Quote all of the entries word for word.

[Provided records]

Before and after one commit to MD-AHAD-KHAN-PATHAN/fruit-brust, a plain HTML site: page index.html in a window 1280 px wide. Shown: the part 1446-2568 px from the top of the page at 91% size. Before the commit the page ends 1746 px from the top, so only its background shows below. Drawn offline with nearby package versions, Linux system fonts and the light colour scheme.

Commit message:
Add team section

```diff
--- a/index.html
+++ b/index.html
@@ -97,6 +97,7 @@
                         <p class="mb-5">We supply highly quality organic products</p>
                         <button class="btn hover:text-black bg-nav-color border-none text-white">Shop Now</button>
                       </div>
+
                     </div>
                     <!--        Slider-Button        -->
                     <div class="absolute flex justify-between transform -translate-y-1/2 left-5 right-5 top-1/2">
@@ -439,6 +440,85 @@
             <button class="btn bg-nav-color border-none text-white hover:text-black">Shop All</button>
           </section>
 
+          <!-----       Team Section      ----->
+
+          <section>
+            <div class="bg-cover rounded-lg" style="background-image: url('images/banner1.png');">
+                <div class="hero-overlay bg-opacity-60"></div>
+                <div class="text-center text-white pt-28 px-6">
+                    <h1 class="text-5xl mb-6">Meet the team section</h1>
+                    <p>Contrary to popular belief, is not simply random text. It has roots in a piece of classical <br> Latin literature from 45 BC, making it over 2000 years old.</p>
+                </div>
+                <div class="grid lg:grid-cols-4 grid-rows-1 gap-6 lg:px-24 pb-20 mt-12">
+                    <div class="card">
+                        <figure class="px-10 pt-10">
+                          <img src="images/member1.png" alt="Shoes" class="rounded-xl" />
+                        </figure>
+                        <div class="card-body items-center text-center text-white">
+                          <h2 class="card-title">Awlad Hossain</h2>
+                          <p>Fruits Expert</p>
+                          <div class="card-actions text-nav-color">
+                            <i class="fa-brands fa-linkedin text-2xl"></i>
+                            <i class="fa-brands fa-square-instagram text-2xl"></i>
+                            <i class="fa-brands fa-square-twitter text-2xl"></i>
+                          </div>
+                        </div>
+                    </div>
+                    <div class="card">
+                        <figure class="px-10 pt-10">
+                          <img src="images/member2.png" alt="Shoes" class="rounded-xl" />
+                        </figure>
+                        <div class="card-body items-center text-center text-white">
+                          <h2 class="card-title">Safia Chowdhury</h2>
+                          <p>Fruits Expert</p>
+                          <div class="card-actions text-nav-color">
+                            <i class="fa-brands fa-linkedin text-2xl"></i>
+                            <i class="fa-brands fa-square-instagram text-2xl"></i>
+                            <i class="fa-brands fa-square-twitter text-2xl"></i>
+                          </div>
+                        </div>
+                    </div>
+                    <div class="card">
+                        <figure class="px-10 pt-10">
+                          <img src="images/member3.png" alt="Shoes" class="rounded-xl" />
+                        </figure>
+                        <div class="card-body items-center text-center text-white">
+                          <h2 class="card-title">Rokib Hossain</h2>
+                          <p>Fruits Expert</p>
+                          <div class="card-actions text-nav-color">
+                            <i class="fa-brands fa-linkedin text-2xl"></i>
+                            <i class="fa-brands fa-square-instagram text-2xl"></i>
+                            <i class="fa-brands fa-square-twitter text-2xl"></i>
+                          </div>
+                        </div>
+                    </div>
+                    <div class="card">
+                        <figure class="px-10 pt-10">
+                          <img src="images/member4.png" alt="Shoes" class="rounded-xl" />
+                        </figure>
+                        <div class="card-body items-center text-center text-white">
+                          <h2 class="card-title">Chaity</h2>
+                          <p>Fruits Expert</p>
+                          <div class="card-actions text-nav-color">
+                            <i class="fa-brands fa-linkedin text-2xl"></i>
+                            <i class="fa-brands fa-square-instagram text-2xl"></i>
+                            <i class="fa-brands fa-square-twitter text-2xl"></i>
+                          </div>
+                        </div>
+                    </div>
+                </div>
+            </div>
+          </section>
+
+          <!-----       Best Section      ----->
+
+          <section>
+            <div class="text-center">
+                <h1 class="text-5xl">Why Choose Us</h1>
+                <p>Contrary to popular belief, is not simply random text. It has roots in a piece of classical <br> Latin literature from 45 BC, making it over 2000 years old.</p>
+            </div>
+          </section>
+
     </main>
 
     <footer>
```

[/Provided records]

## Response to this task
Before and after one commit to MD-AHAD-KHAN-PATHAN/fruit-brust, a plain HTML site: page index.html in a window 1280 px wide. Shown: the part 1446-2568 px from the top of the page at 91% size. Before the commit the page ends 1746 px from the top, so only its background shows below. Drawn offline with nearby package versions, Linux system fonts and the light colour scheme.

Commit message:
Add team section

```diff
--- a/index.html
+++ b/index.html
@@ -97,6 +97,7 @@
                         <p class="mb-5">We supply highly quality organic products</p>
                         <button class="btn hover:text-black bg-nav-color border-none text-white">Shop Now</button>
                       </div>
+
                     </div>
                     <!--        Slider-Button        -->
                     <div class="absolute flex justify-between transform -translate-y-1/2 left-5 right-5 top-1/2">
@@ -439,6 +440,85 @@
             <button class="btn bg-nav-color border-none text-white hover:text-black">Shop All</button>
           </section>
 
+          <!-----       Team Section      ----->
+
+          <section>
+            <div class="bg-cover rounded-lg" style="background-image: url('images/banner1.png');">
+                <div class="hero-overlay bg-opacity-60"></div>
+                <div class="text-center text-white pt-28 px-6">
+                    <h1 class="text-5xl mb-6">Meet the team section</h1>
+                    <p>Contrary to popular belief, is not simply random text. It has roots in a piece of classical <br> Latin literature from 45 BC, making it over 2000 years old.</p>
+                </div>
+                <div class="grid lg:grid-cols-4 grid-rows-1 gap-6 lg:px-24 pb-20 mt-12">
+                    <div class="card">
+                        <figure class="px-10 pt-10">
+                          <img src="images/member1.png" alt="Shoes" class="rounded-xl" />
+                        </figure>
+                        <div class="card-body items-center text-center text-white">
+                          <h2 class="card-title">Awlad Hossain</h2>
+                          <p>Fruits Expert</p>
+                          <div class="card-actions text-nav-color">
+                            <i class="fa-brands fa-linkedin text-2xl"></i>
+                            <i class="fa-brands fa-square-instagram text-2xl"></i>
+                            <i class="fa-brands fa-square-twitter text-2xl"></i>
+                          </div>
+                        </div>
+                    </div>
+                    <div class="card">
+                        <figure class="px-10 pt-10">
+                          <img src="images/member2.png" alt="Shoes" class="rounded-xl" />
+                        </figure>
+                        <div class="card-body items-center text-center text-white">
+                          <h2 class="card-title">Safia Chowdhury</h2>
+                          <p>Fruits Expert</p>
+                          <div class="card-actions text-nav-color">
+                            <i class="fa-brands fa-linkedin text-2xl"></i>
+                            <i class="fa-brands fa-square-instagram text-2xl"></i>
+                            <i class="fa-brands fa-square-twitter text-2xl"></i>
+                          </div>
+                        </div>
+                    </div>
+                    <div class="card">
+                        <figure class="px-10 pt-10">
+                          <img src="images/member3.png" alt="Shoes" class="rounded-xl" />
+                        </figure>
+                        <div class="card-body items-center text-center text-white">
+                          <h2 class="card-title">Rokib Hossain</h2>
+                          <p>Fruits Expert</p>
+                          <div class="card-actions text-nav-color">
+                            <i class="fa-brands fa-linkedin text-2xl"></i>
+                            <i class="fa-brands fa-square-instagram text-2xl"></i>
+                            <i class="fa-brands fa-square-twitter text-2xl"></i>
+                          </div>
+                        </div>
+                    </div>
+                    <div class="card">
+                        <figure class="px-10 pt-10">
+                          <img src="images/member4.png" alt="Shoes" class="rounded-xl" />
+                        </figure>
+                        <div class="card-body items-center text-center text-white">
+                          <h2 class="card-title">Chaity</h2>
+                          <p>Fruits Expert</p>
+                          <div class="card-actions text-nav-color">
+                            <i class="fa-brands fa-linkedin text-2xl"></i>
+                            <i class="fa-brands fa-square-instagram text-2xl"></i>
+                            <i class="fa-brands fa-square-twitter text-2xl"></i>
+                          </div>
+                        </div>
+                    </div>
+                </div>
+            </div>
+          </section>
+
+          <!-----       Best Section      ----->
+
+          <section>
+            <div class="text-center">
+                <h1 class="text-5xl">Why Choose Us</h1>
+                <p>Contrary to popular belief, is not simply random text. It has roots in a piece of classical <br> Latin literature from 45 BC, making it over 2000 years old.</p>
+            </div>
+          </section>
+
     </main>
 
     <footer>
```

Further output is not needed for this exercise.